Why the Cat Catches the Sewer Troll (maybe)
There’s been a lot of discussion on the forums this past couple of weeks about light levels and darkness penalties, in light (heh) of the release of GURPS Powers: Enhanced Senses. For one reason and another, I don’t really have a dog in that fight, but it has got me thinking again about the question of light in the dungeon.
I’m running Dungeon Fantasy, which means I’m using the simplified rules for light and darkness. Light sources cancel penalties within a certain distance, varying by the intensity of the source, then decrease the penalties within a somewhat wider area. Outside that wider area, the ambient light level rules, and in my dungeon, the ambient level is often “pitch black, no light, everybody’s blind”. Simple and unrealistic. Works for me.

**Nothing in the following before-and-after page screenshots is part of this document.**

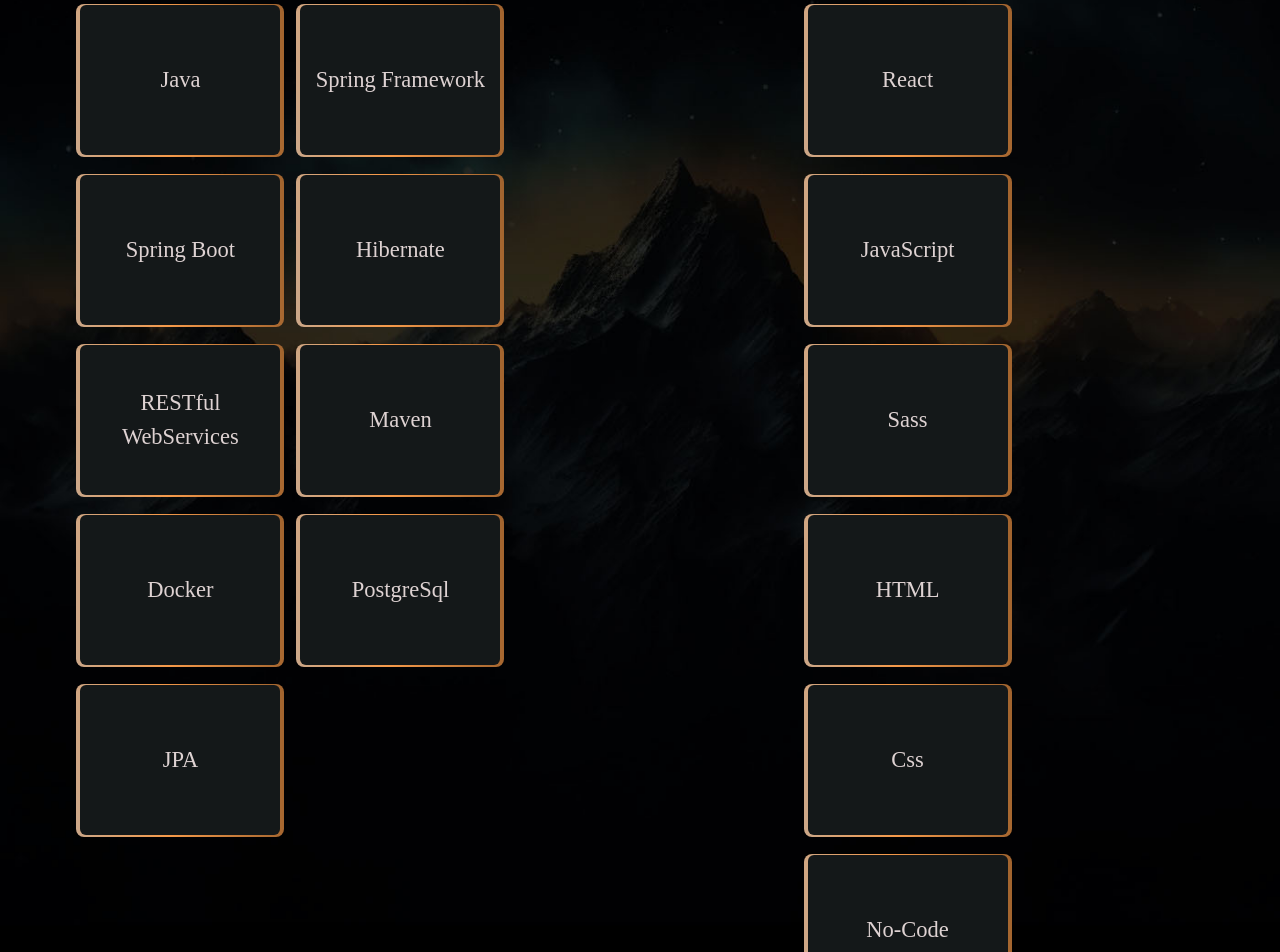
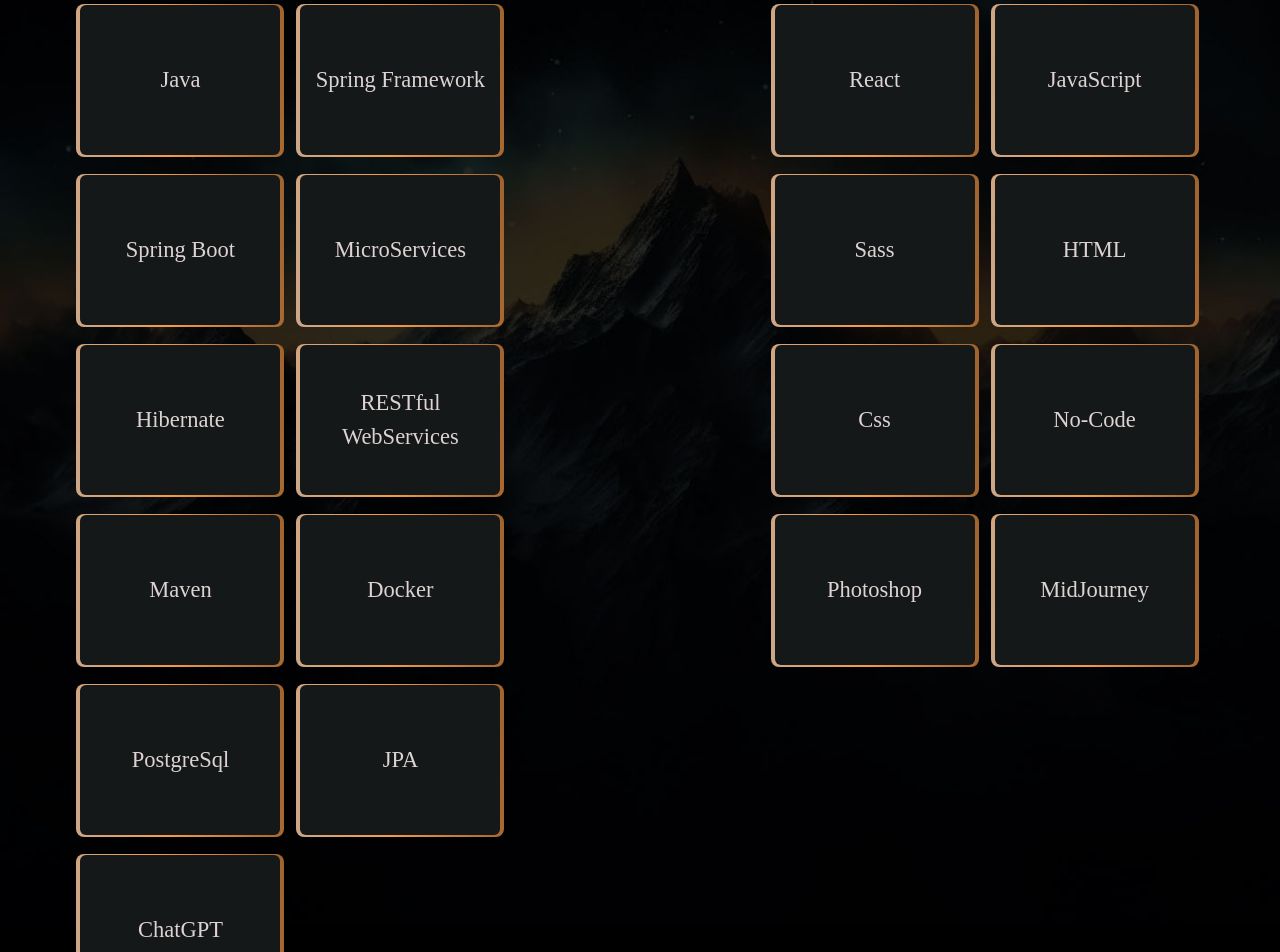
Before and after one commit to erdemburak/personalblog, a React (Create React App) app: page /skills in a window 1280 px wide. Shown: the part 165-1117 px from the top of the page. Built offline with nearby package versions, Linux system fonts and the light colour scheme; what react-swipeable-views-utils would draw is missing.

Commit message:
Yetenekler eklendi

```diff
--- a/src/components/pages/Skills.jsx
+++ b/src/components/pages/Skills.jsx
@@ -5,7 +5,7 @@
 function Skills() {
     return (<>
 
-        <div style={{ display: 'flex', justifyContent: 'center' }}>
+        <div style={{ display: 'flex', justifyContent: 'center', minHeight: '90vh' }}>
             <div className='deneme'>
                 <div style={{ display: 'flex', flexDirection: 'column', alignItems: 'center', width: '660px' }} >
                     <div className='courses'>
@@ -21,6 +21,9 @@
                         </div>
                         <div className='card'>
                             Spring Boot
+                        </div>
+                        <div className='card'>
+                            MicroServices
                         </div>
                         <div className='card'>
                             Hibernate
@@ -40,6 +43,9 @@
                         <div className='card'>
                             JPA
                         </div>
+                        <div className='card'>
+                            ChatGPT
+                        </div>
                     </div>
                 </div>
                 <div style={{ display: 'flex', flexDirection: 'column', alignItems: 'center', width: '49%' }}>
@@ -47,7 +53,7 @@
                         Front-End
                         <hr style={{ marginTop: '0', borderColor: '#a0632e' }} />
                     </div>
-                    <div style={{ display: 'flex', flexWrap: 'wrap', paddingLeft: '110px' }}>
+                    <div style={{ display: 'flex', flexWrap: 'wrap', paddingLeft: '77px' }}>
                         <div className='card'>
                             React
                         </div>
@@ -66,6 +72,12 @@
                         <div className='card'>
                             No-Code
                         </div>
+                        <div className='card'>
+                            Photoshop
+                        </div>
+                        <div className='card'>
+                            MidJourney
+                        </div>
                     </div>
                 </div>
             </div>
```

You would think we would be applying darkness penalties right and left, but in practice, this hasn’t really been the case. My guys have been really paranoid about their light sources. They haven’t quite gone to the extent of hiring professional torch-bearers, but they have taken care to carry multiple light sources and so forth. As their working budget has increased, they’ve gone from buying torches to using unlit torches with Continual Light cast on them. Over the past couple of sessions, they’ve even started using arrows with light enchantments to illuminate distant areas without approaching, and scrolls of Continual Sunlight to chase the shadows from the so-called Pit of Darkness. Temporarily, at least. One way or another, they’ve been pretty good about lighting the place up.

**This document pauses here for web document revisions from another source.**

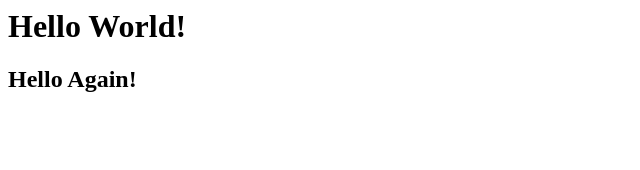
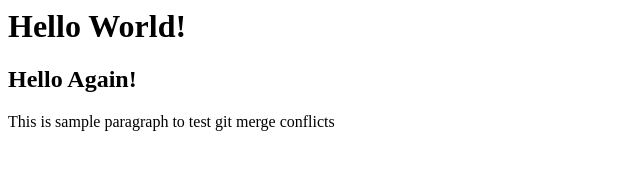
Before and after one commit to pgullipilli/CS50_python_and_javascript, a plain HTML site: page hello.html in a window 1280 px wide. Shown: the whole page, without its empty margins (0-640 px from the left). Drawn offline with Linux system fonts and the light colour scheme.

Commit message:
changes to test git merge conflicts

```diff
--- a/hello.html
+++ b/hello.html
@@ -7,6 +7,7 @@
 </head>
 <body>
  <h1>Hello World!</h1>
-    <h2> Hello Again!</h2>
+ <h2> Hello Again!</h2>
+ <p>This is sample paragraph to test git merge conflicts</p>
 </body>
 </html>
```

Of late, we’ve even added a couple of new characters who can see in the dark. (I suspect that might have been a major selling point in both cases.) Being cat-folk, Posy has 5 points of Night Vision, and like all sewer trolls, FuBar has eyes that are adapted for dim light, a 0-point feature. FuBar has a pair of goggles with smoked-glass lenses, which give a -5 to Vision rolls. I’ve ruled, at his instigation, that these are effectively sunglasses, and the penalty is, effectively, a darkness penalty. Therefore, he can walk about in full sunlight wearing his goggles, and enjoy a net -0 to Vision rolls. When he’s in the dungeon, and operating in dim areas without humans and their torches, he removes the goggles.
… which got me to wondering: was this really fair? Is FuBar getting 5 points worth of advantage from the purchase of a $150 piece of equipment?
Comparing the numbers, it turns out that so long as FuBar is free to switch in and out of his goggles — which takes a Ready action, a cost worth noting — he’s just as good in the dark as Posy, but still a little worse off in dim light. When the ambient penalty is -1 or -4, he can’t do better than an effective -1, and when it’s -2 or -3, he’s stuck with a -2.
As penalties go, that’s some weak tea, there. The thing is, that -3 darkness penalty is where I expect FuBar to live, since that’s the penalty in force in the 3 to 6 hexes between the bright light of a torch and the utter darkness of the rest of the dungeon. His main weapon is a kusari with a reach of up to 4 hexes, and his claim to fame is his mobility. Unless he takes to carrying a torch himself, I don’t see him spending a lot of time in areas with no darkness penalty. If he’s not careful, he could end up spending all his actions Readying and un-Readying his goggles and changing his grip on his weapon.
That’s the theory, at least. Ever since I failed to understand the utility of the Druid, I’m reluctant to depend too much on my theories. 🙂 So, I’ll be keeping an eye (heh) on the situation. If it seems that further balance is needed, I’ll just start enforcing the rules about how long it takes for one to adapt to new light levels… Y’know how you’re practically blind when you come inside a dark room after being in bright sunlight? If that happened to the PCs, I bet we wouldn’t see nearly so many of those times when the party runs into the dungeon, banging their shields and calling for anybody who wants a piece of ’em to make their wills and come on out…